Combined Effect of a Polygenic Risk Score and Rare Genetic Variants on Prostate Cancer Risk

Eur Urol. 2021 Aug;80(2):134-138. doi: 10.1016/j.eururo.2021.04.013. Epub 2021 May 1.


Although prostate cancer is known to have a strong genetic basis and is influenced by both common and rare variants, the ability to investigate the combined effect of such genetic risk factors has been limited to date. We conducted an investigation of 81 094 men from the UK Biobank, including 3568 prostate cancer cases, to examine the combined effect of rare pathogenic/likely pathogenic/deleterious (P/LP/D) germline variants and common prostate cancer risk variants, measured using a polygenic risk score (PRS), on prostate cancer risk. The absolute risk of prostate cancer for HOXB13, BRCA2, ATM, and CHEK2 P/LP/D carriers ranged from 9% to 56%, and the absolute risk in noncarriers ranged from 2% to 31%, by age 85 yr, for men in the lowest and highest PRS decile, respectively. The high-penetrant HOXB13 G84E prostate cancer risk variant was most common in cases in the lowest PRS quintile (4.4%) and least common in cases in the highest PRS quintile (0.5%; p = 0.005), whereas there was no statistically significant difference in frequencies by PRS in controls. While rare and common variants strongly and distinctly influence prostate cancer onset, consideration of rare and common variants in conjunction will lead to more precise estimates of a man's lifetime risk of prostate cancer. PATIENT SUMMARY: We found that the risk of prostate cancer conveyed by rare variants could vary depending on an individual's genetic profile of common risk variants.

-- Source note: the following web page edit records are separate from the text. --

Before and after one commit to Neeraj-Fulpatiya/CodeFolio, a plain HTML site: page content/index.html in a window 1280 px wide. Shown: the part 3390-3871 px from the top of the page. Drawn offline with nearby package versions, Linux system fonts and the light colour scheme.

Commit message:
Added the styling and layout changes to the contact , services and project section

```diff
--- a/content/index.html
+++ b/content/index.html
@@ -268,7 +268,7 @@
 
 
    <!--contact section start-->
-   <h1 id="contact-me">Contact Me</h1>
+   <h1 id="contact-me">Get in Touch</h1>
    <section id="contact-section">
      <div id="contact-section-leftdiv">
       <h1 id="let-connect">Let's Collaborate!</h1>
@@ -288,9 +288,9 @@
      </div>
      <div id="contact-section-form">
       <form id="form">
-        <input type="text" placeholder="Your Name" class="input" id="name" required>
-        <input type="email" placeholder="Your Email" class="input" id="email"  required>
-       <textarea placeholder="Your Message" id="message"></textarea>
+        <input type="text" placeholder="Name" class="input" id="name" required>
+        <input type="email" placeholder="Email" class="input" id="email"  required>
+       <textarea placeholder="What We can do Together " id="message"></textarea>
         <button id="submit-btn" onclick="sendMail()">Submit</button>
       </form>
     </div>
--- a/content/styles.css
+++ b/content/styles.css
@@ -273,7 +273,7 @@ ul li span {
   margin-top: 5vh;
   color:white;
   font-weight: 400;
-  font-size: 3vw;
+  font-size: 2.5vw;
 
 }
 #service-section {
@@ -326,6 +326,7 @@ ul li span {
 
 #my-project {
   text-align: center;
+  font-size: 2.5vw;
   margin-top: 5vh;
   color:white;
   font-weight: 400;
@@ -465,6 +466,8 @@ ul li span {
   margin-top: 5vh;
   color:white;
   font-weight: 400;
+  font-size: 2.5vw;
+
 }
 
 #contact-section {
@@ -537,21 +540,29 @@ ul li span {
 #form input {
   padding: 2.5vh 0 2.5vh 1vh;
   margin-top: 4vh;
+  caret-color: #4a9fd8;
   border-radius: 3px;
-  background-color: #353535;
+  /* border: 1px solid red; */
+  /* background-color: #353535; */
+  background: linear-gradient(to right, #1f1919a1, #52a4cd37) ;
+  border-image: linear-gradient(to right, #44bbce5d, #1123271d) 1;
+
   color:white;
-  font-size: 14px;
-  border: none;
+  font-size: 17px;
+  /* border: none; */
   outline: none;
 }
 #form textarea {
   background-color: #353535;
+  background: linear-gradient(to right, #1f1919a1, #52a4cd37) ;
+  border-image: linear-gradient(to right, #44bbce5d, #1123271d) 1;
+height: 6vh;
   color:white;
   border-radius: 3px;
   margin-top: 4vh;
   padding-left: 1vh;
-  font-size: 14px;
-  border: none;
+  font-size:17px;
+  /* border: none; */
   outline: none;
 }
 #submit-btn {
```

This implies that in order to comprehensively assess genetic risk of prostate cancer, it is important to consider both rare and common variants.

Keywords: Biobank; Common variants; Exome sequencing; Genetics; Genomics; HOXB13; Polygenic risk score; Prostate cancer; Rare variants.

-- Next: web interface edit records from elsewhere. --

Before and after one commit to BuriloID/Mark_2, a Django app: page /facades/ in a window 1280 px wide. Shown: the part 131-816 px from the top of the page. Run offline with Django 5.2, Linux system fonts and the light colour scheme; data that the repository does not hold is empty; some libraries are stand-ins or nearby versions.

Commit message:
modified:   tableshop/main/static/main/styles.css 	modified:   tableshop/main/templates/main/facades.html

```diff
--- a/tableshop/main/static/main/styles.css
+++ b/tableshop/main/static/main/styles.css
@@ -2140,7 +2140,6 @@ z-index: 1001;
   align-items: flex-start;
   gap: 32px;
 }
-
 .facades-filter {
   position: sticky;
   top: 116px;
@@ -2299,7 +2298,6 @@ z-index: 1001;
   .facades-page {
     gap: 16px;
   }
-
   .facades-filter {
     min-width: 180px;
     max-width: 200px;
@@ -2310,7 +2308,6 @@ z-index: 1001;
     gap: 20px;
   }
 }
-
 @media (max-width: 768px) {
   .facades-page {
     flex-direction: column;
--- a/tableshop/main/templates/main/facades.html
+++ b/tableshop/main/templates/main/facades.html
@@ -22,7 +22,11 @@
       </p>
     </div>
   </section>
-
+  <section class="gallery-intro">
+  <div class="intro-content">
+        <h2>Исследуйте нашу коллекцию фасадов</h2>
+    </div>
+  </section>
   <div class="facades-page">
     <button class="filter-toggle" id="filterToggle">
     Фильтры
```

Publication types

  • Research Support, N.I.H., Extramural
  • Research Support, Non-U.S. Gov't

MeSH terms

  • Aged, 80 and over
  • Genetic Predisposition to Disease*
  • Humans
  • Male
  • Prostatic Neoplasms* / epidemiology
  • Prostatic Neoplasms* / genetics
  • Risk Factors